I have a habit of relying on myself. I’m determined to cling to a tale in which I’m the hero. We can force a smile, wipe away tears, and smooth out wrinkles, but we all know that story is a real tragedy. It’s illustrated with two-dimensional photos framed with pride. Pictures that bring a lump in my throat and remind me of what happens when I insist on being the author of my story- and my kids’ stories.
In God’s story, He’s the hero. He’s writing a narrative that’s scripted to glorify Himself and bring us the very best of endings.
His story is illustrated with brokenness, honesty, and humble repentance. It’s not the kind that photographs well – or shows up on many news-feeds, but it’s the only one He calls us to join in and share.
What if the story on that Monday morning was about a mom who told the truth even when it wasn’t flattering, offered guidance and grace in the midst of stress, and accepted help from others as God’s provision for His weak and needy people?
Wouldn’t that have been a great memory for my kids? Wouldn’t that have been an adventure on which they could build their own lives?
Since that day, I’ve learned much. I’ve learned that the best pictures are ones that tell true stories. I’ve also learned that my kids are better off when their memories are of times when God was the main character… not their mother.
I’m better at resisting the slippery stages of parental failure and receiving His guidance and grace – one forgotten field-trip at a time.
The fifth stage opens the door for the sixth and final stage…
6. Hope – God is able to redeem the worst of days and restore the weakest of people.
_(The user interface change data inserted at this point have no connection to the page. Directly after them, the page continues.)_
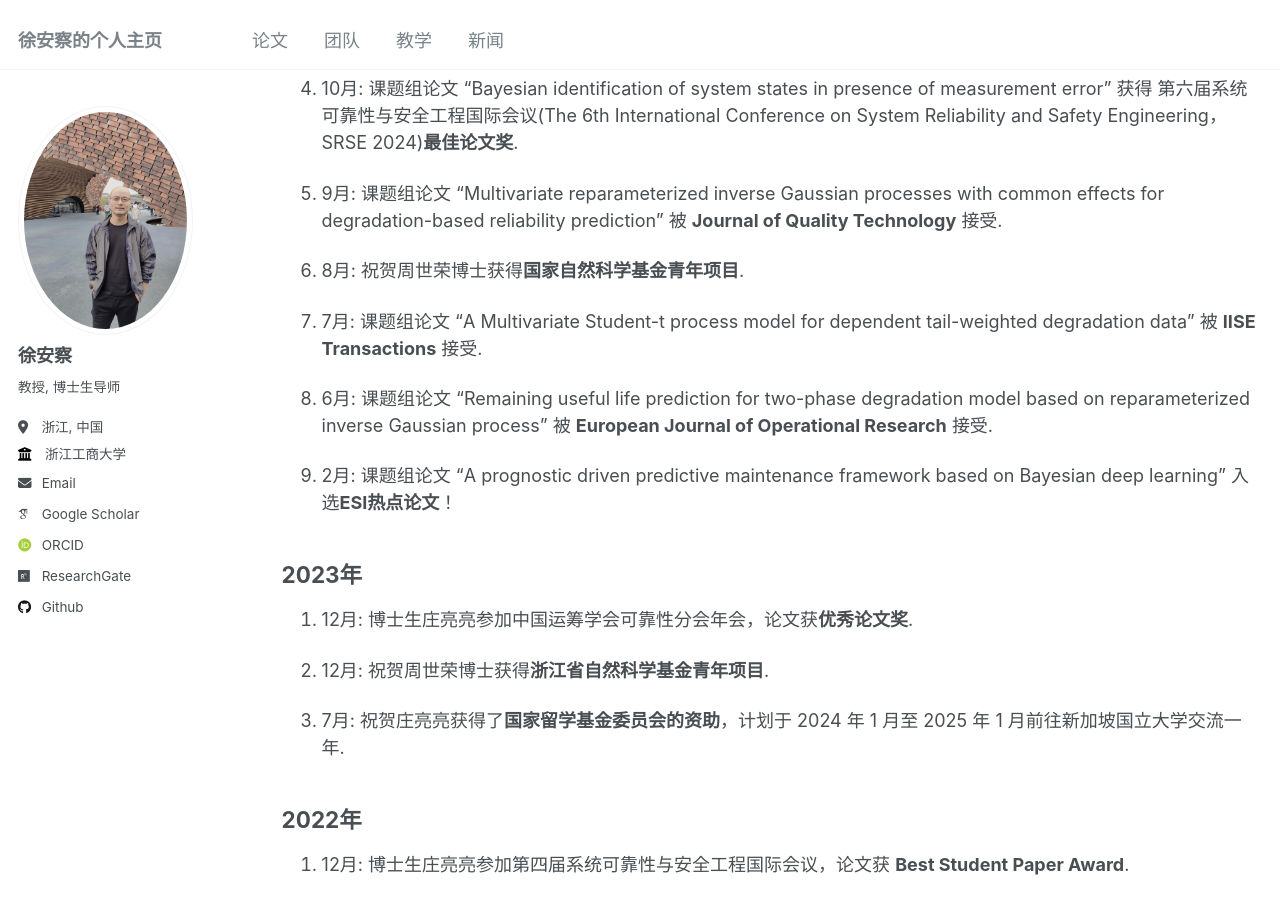
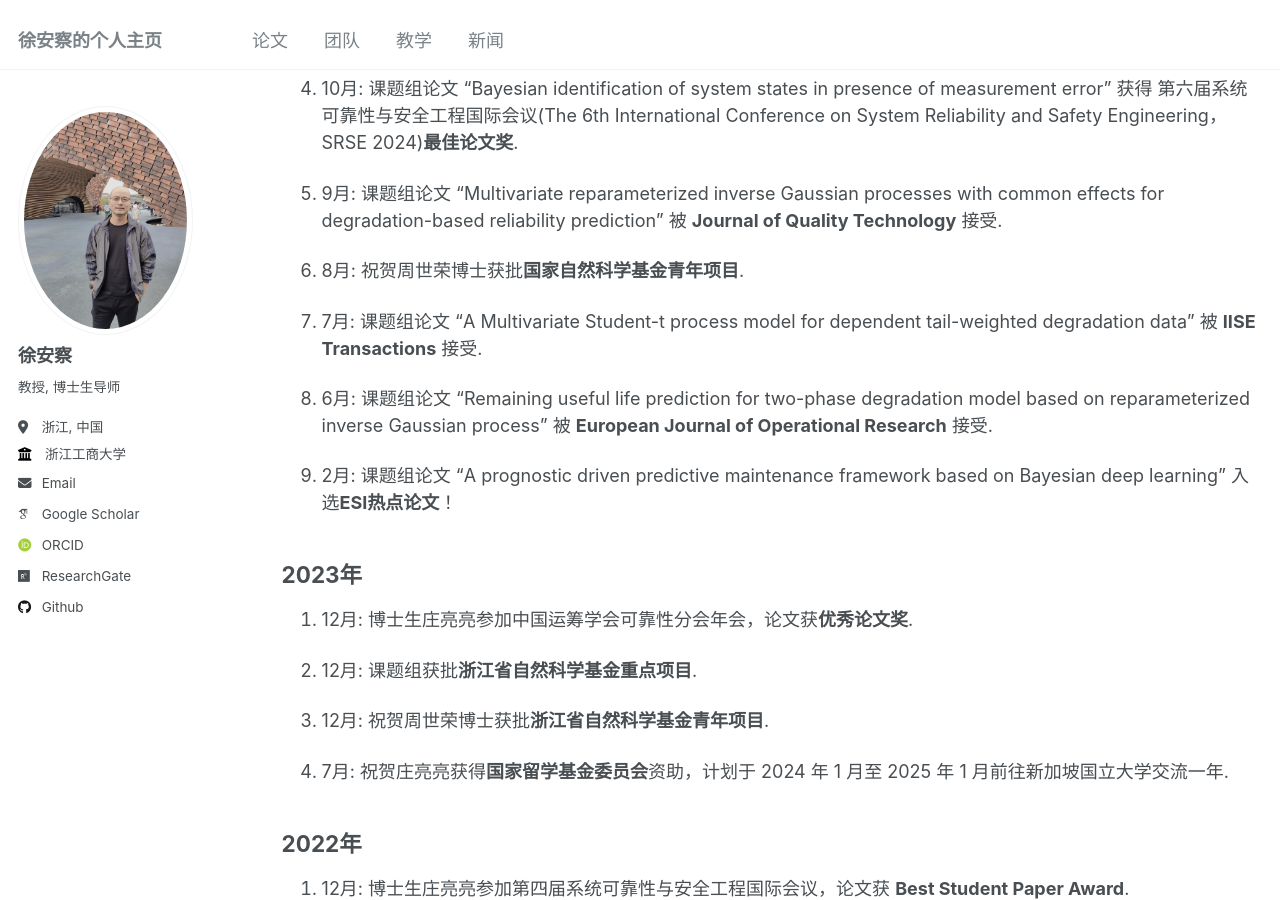
Before and after one commit to XU-ANCHA/XU-ANCHA.github.io, a Jekyll site: the page built from _pages/year-archive.md, in a window 1280 px wide and 900 px high, scrolled down 1261 px. Built offline with Jekyll 4.4.1, drawn with Linux system fonts in a browser that asks for light colours; some web fonts are replaced.

Commit message:
Update year-archive.md

```diff
--- a/_pages/year-archive.md
+++ b/_pages/year-archive.md
@@ -49,7 +49,7 @@ author_profile: true
 
 1. 9月: 课题组论文 “Multivariate reparameterized inverse Gaussian processes with common effects for degradation-based reliability prediction” 被 **Journal of Quality Technology** 接受.
 
-1. 8月: 祝贺周世荣博士获得**国家自然科学基金青年项目**.
+1. 8月: 祝贺周世荣博士获批**国家自然科学基金青年项目**.
 
 1. 7月: 课题组论文 “A Multivariate Student-t process model for dependent tail-weighted degradation data” 被 **IISE Transactions** 接受.
 
@@ -61,9 +61,11 @@ author_profile: true
 
 1. 12月: 博士生庄亮亮参加中国运筹学会可靠性分会年会，论文获**优秀论文奖**.
 
-1. 12月: 祝贺周世荣博士获得**浙江省自然科学基金青年项目**.
+1. 12月: 课题组获批**浙江省自然科学基金重点项目**.
 
-1. 7月: 祝贺庄亮亮获得了**国家留学基金委员会的资助**，计划于 2024 年 1 月至 2025 年 1 月前往新加坡国立大学交流一年.
+1. 12月: 祝贺周世荣博士获批**浙江省自然科学基金青年项目**.
+
+1. 7月: 祝贺庄亮亮获得**国家留学基金委员会**资助，计划于 2024 年 1 月至 2025 年 1 月前往新加坡国立大学交流一年.
 
 ## 2022年
 
```
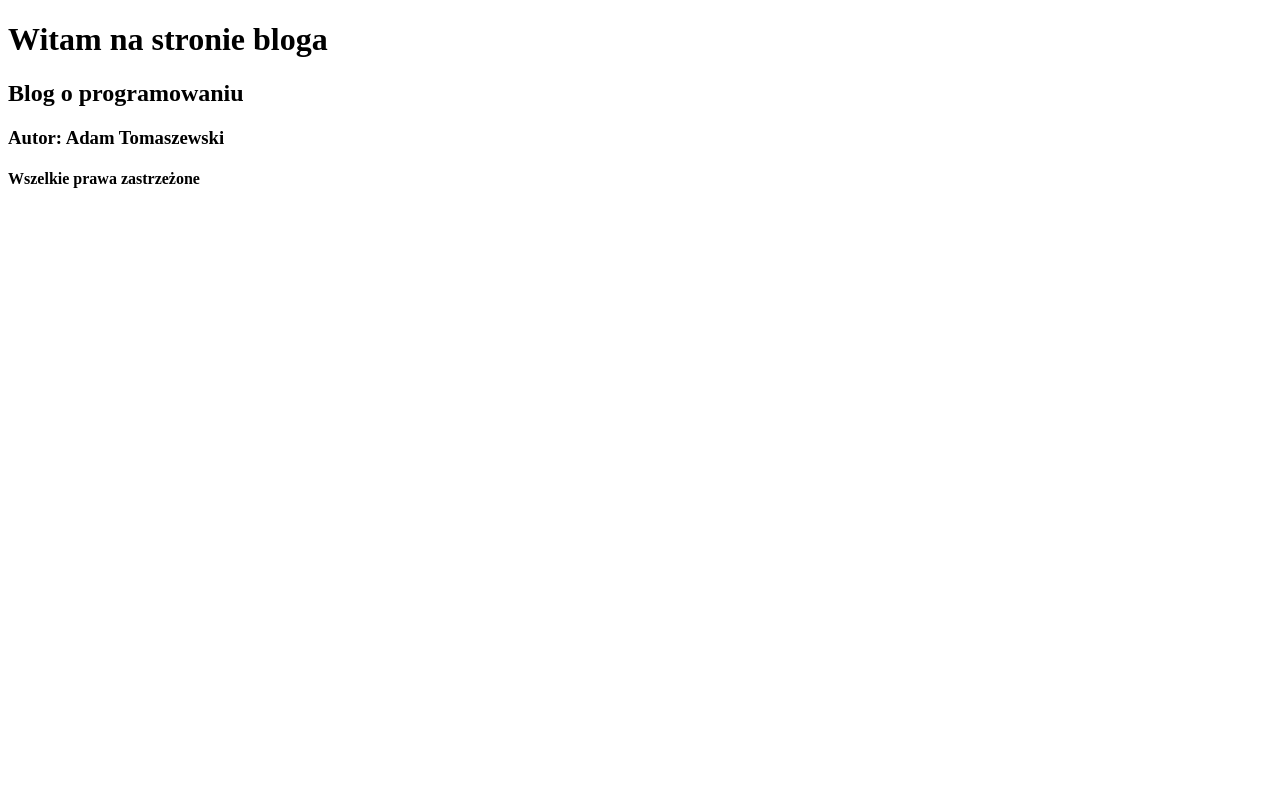
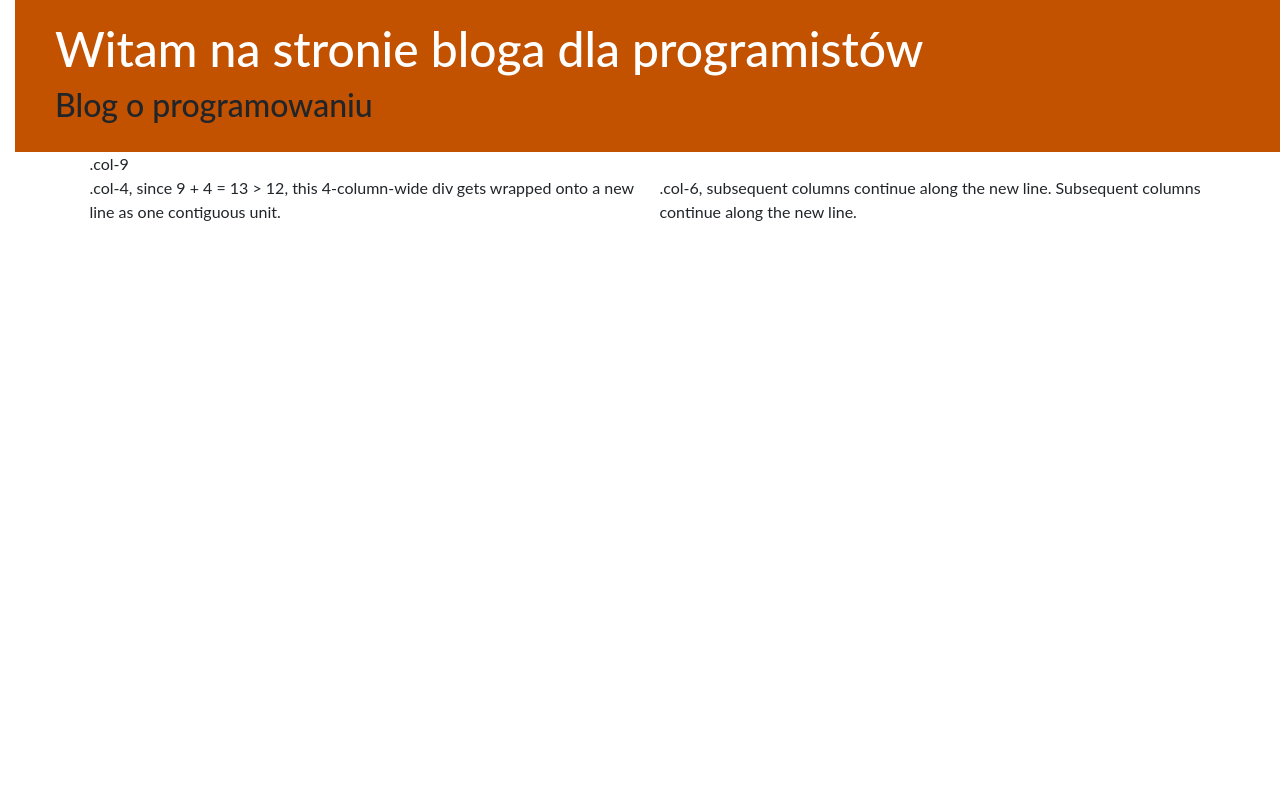
Before and after one commit to Cebalrai91/djangoblog2, a Django app: page / in a window 1280 px wide. Run offline with Django 3.2, Linux system fonts and the light colour scheme; data that the repository does not hold is empty.

Commit message:
edycja pliku html

```diff
--- /dev/null
+++ b/blog/static/css/blog.css
@@ -0,0 +1,24 @@
+h1 a,h2 a{
+    color: #1F85DE;
+}
+
+body {
+    padding-left:15px;
+    font-family: 'Lato', sans-serif;
+}
+
+.page-header{
+    background-color: #C25100;
+    margin-top: 0;
+    padding: 20px 20px 20px 40px;
+}
+
+.page-header h1, .page-header h1 a, .page-header h1 a:visited, .page-header h1 a:active {
+    color: #ffffff;
+    font-size: 36pt;
+    text-decoration: none;
+}
+
+.data{
+color: #1F85DE;
+}
--- a/blog/templates/blog/post_list.html
+++ b/blog/templates/blog/post_list.html
@@ -1,25 +1,54 @@
-<!DOCTYPE html>
+{% load static %}
 <html lang="pl">
         <head>
             <meta charset="UTF-8">
             <title>Blog dla programistów</title>
+            <link href="https://cdn.jsdelivr.net/npm/bootstrap@5.2.3/dist/css/bootstrap.min.css" rel="stylesheet" integrity="sha384-rbsA2VBKQhggwzxH7pPCaAqO46MgnOM80zW1RWuH61DGLwZJEdK2Kadq2F9CUG65" crossorigin="anonymous">
+            <link rel="stylesheet" href="{% static 'css/blog.css' %}">
         </head>
 <body>
-    <div>
-        <h1>Witam na stronie bloga</h1>
+    <div class="page-header">
+        <h1><a href="">Witam na stronie bloga dla programistów</a></h1>
         <h2>Blog o programowaniu</h2>
-        <h3>Autor: Adam Tomaszewski</h3>
-        <h4>Wszelkie prawa zastrzeżone</h4>
     </div>
     {% comment %}
     Tutaj lista postów
     {% endcomment %}
+
+    <div class="container">
+  <!-- Stack the columns on mobile by making one full-width and the other half-width -->
+        <div class="row">
+            <div class="col-md-8">
                         {% for post in posts %}
-    <div>
+        <div class="post">
+        <div class="data">
             <p>opublikowany: {{ post.publish_date }}</p>
+        </div>
         <h2><a href="">{{ post.title }}</a></h2>
+            <div class="container">
+            <div class="row">
+            <div class="col-8">
             <em>{{ post.text|linebreaksbr }}</em>
             </div>
+            </div>
+            </div>
+
+        </div>
         {% endfor %}
+            </div>
+    </div>
+    </div>
+
+<div class="container">
+  <div class="row">
+    <div class="col-9">.col-9</div>
+    <div class="col-6">.col-4, since 9 + 4 = 13 &gt; 12, this 4-column-wide div gets wrapped onto a new line as one contiguous unit.</div>
+    <div class="col-6">.col-6, subsequent columns continue along the new line. Subsequent columns continue along the new line.</div>
+  </div>
+</div>
+
+    <div class="stopka">
+
+    </div>
 </body>
 </html>
```
Lines whose indentation alone changed are shown as unchanged.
His grace is new each morning and He never stops whispering His Redemptive Story into our weary, mother hearts.
Here’s a more current pic of us -on a happier day. Notice my not-showered coif and undone face. Also notice our genuine smiles. To God be the glory!
Who’s the main character of your story?
*Robert’s mom is a fictional character. I made that name up. But the idea of her torments me on bad days. Imagine Mother Teresa’s personality and work ethic with Carol Brady’s hair and Emily Gilmore’s resources. Don’t know Emily Gilmore? You are a failure. There is no hope for you.
**Momster Rapping is not real… yet. I’m going to make it famous. Wait for it… In the meantime, if you are a mom who struggles with anger at times, looks awesome in baggy sweatpants, and can throw down a sick beat, please send me your info.